Non-green gardening - giving up peat

Peat is the partially decomposed remains of plants from peat bogs, primarily the Sphagnum, i.e., peat moss.  As such peat bogs are long-term repositories of carbon.  When that peat is "mined" and  removed from its low oxygen, low pH, water-logged environment, and spread around our gardens in the form of a soil additive or a potting mix or a starter pot, it finishes its decomposition rather quickly releasing all that stored carbon as carbon dioxide.  It's hard to think about giving up a common gardening practice because it's akin to coal mining and "dirty" coal, but it actually is, so we should.  And because peat bogs are drained so that the peat can be mined, a valuable wetland is destroyed, and the rather unique organisms that inhabit bogs have the habitat destroyed in the process.  Bogs like this formed very slowly, and they can regenerate, but they do so at a terribly slow rate, so peat use is like deforestation, a non-sustainable practice.  In this respect, TPP is as guilty as anyone.  In come places alternatives to peat, other bio-materials that would regularly decompose quickly anyways, are being sought, but so far TPP has seen no significant move in that direction in these parts.  The use of used newsprint and coconut fiber to make "peaty" pots is being to show up in the trade.  Fortunately the local municipality mulches and composts yard, garden, and wood waste which can be used to augment soil instead.  It's hard to get numbers on how big of a carbon footprint the use of peat generates; global warming is speeding up the decomposition of peat in nature as well.  Peat is more common in higher latitudes where the cold keeps things locked up for longer periods of time.  The peat problem is a particularly ironic one because gardeners in general like to think of themselves as the good guys, advancing the front of "green" living, and then it turns out our carbon footprint is bigger than anyone thought.  Besides peat is too valuable for other uses such as making that smoky malt used for whisky production.  The image above is the property of Kristian Peters, used under the terms of the Wikimedia Creative Commons. 


Anonymous said...

Not directly on the topic of peat use by gardeners, but this paper from 2001 has some interesting thoughts and numbers on peat:

"How sustainable is the use of peat for commercial energy
production?" by Anne Jelle Schilstra

It is available here:

Sorry about the long..long URL !

I´m trying to give up the brown stuff myself.

thanks for some great posts


The Phytophactor said...

Thanks for the terrific reference; peat for energy is most certainly unsustainable.

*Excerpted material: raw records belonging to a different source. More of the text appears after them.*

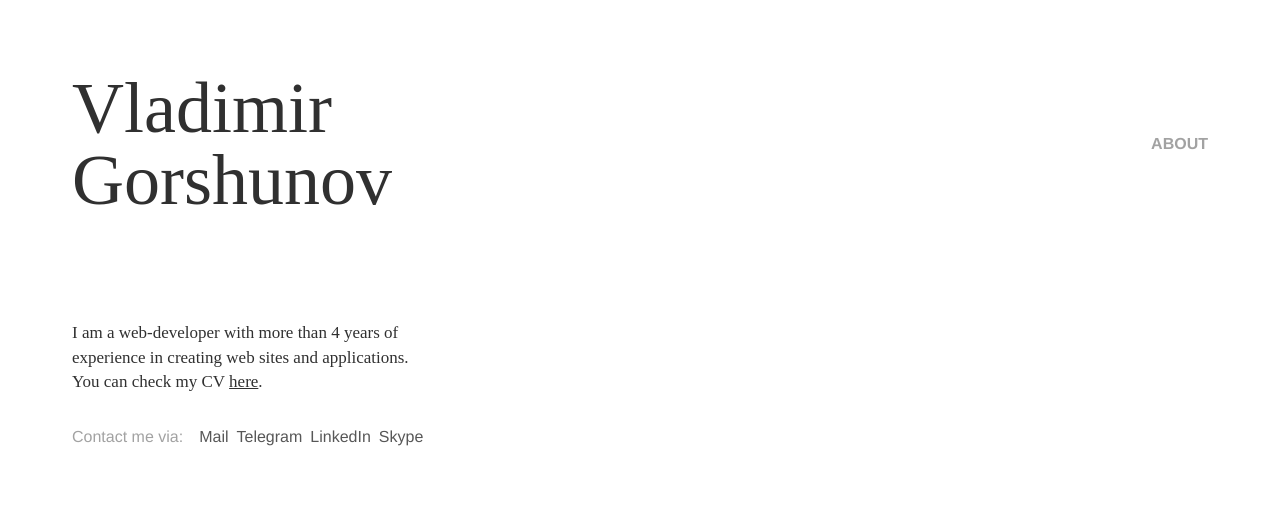
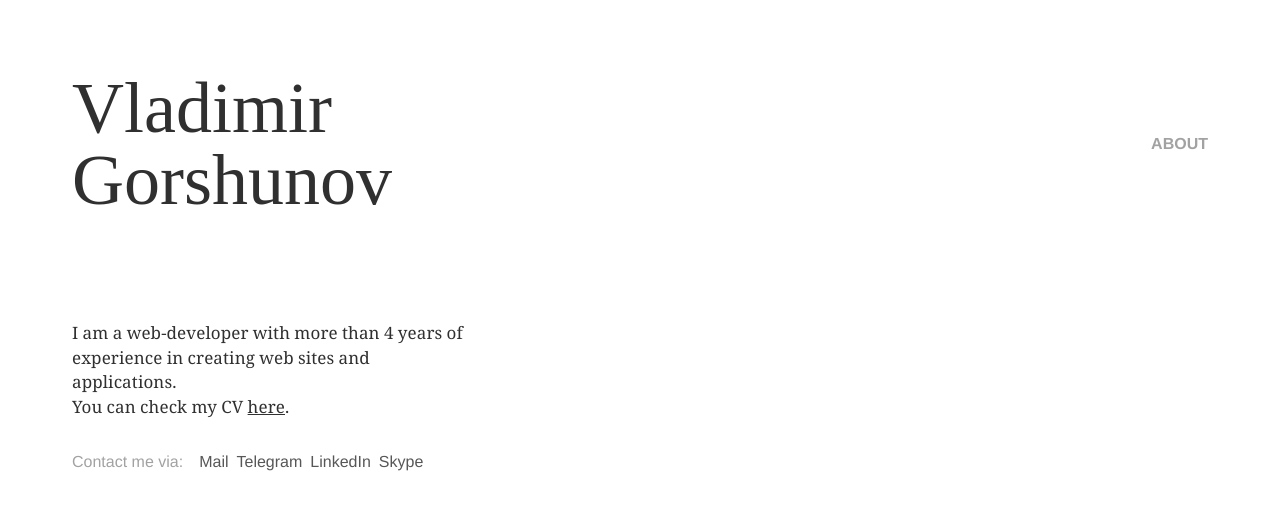
Before and after one commit to vladimirgorshunov/v15v, a Vue app: page /about in a window 1280 px wide. Shown: the top 510 px of the page. Built offline with nearby package versions, Linux system fonts and the light colour scheme.

Commit message:
fallback added for fonts

```diff
--- a/src/components/About.vue
+++ b/src/components/About.vue
@@ -61,8 +61,10 @@ export default {
     color: #303030;
     width: 24.5rem;
     font-size: 1.0625rem;
+    font-family: Georgia, serif;
     line-height: 1.455;
-    font-family: serif;
+    letter-spacing: 0.1px;
+    word-spacing: -0.25px;
     a {
       color: #303030;
       text-decoration: underline;
```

Growth is so slow.

JaneB said...

More short-rotation coppice seems like the logical way to go for bio-energy that's closer to carbon-neutral... and most of the studies I've seen show a lot of biodiversity gains for bugs and birds, the roots are not disturbed so there are soil erosion (and soil carbon) gains, plus most of the fast-growing, weedy tree species best suited to this also do well on poor land, so reduce the manufactured chemical input needed for more conventional crops. Let's see every floodplain full of osiers again! That might even help with flood management...

Also, even if a bog regrows, the palaeoecological records it contained are gone forever - bogs need friends (lots of coir-based peat-substitutes available in bags from the garden-centre alongside the regular peat here, thankfully).